Amazon launched a new streaming music service on Thursday as part of its $99 Prime subscription service that includes free video streaming and free delivery.
Overnight the company launched a web page seemingly announcing the new service. "Prime Music" would offer unlimited, ad-free streaming, free with Amazon Prime, according to the site. The company did not provide further information.
Amazon's head of digital music, Steve Boom, told Reuters that because the service is free with Prime, it offers more bang per buck than stand alone streaming services that can cost $10 a month.
"If there area few tracks you want to buy, the cost of doing that in our store will be dramatically less than paying $120 a year for, frankly, a lot of music people don't listen to," Boom said in an interview with the news agency.
The variety of music offered is expected to be wide but not deep, and would not include the newest hits given a six-month delay after albums are launched. One industry insider called the new service "playlist heavy."

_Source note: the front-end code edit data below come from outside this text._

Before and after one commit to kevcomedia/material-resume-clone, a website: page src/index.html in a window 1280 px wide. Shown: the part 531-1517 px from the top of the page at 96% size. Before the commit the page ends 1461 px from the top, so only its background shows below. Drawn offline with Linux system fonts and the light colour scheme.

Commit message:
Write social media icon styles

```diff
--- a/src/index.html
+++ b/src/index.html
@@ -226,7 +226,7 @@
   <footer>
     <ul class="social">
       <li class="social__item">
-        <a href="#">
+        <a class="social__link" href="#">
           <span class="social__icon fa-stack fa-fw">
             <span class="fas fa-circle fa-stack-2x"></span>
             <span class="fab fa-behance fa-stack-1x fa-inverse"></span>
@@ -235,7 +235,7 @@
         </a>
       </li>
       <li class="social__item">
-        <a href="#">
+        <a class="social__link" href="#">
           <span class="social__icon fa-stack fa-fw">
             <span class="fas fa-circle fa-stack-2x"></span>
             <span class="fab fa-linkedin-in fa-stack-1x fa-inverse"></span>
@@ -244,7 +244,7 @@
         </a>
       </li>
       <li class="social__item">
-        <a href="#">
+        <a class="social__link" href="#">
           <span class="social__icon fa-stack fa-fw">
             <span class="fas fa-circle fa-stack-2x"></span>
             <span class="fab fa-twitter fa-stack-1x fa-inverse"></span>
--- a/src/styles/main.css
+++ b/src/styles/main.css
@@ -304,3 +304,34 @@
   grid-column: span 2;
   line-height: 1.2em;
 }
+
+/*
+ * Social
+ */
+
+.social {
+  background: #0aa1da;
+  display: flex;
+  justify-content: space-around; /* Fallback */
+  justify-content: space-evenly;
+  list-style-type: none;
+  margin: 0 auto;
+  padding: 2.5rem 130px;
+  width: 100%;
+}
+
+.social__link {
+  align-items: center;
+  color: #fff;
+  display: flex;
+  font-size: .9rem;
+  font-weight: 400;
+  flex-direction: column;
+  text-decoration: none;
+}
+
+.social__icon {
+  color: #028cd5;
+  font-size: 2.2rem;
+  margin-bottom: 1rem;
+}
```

Amazon has not responded to requests for comment, but a number of industry sources confirm that deals are inked and the press releases have been written. Both Sony Music and Warner Music Group have signed deals to license their music – neither have commented- but Universal Music Group, the world's largest music label, is not on board.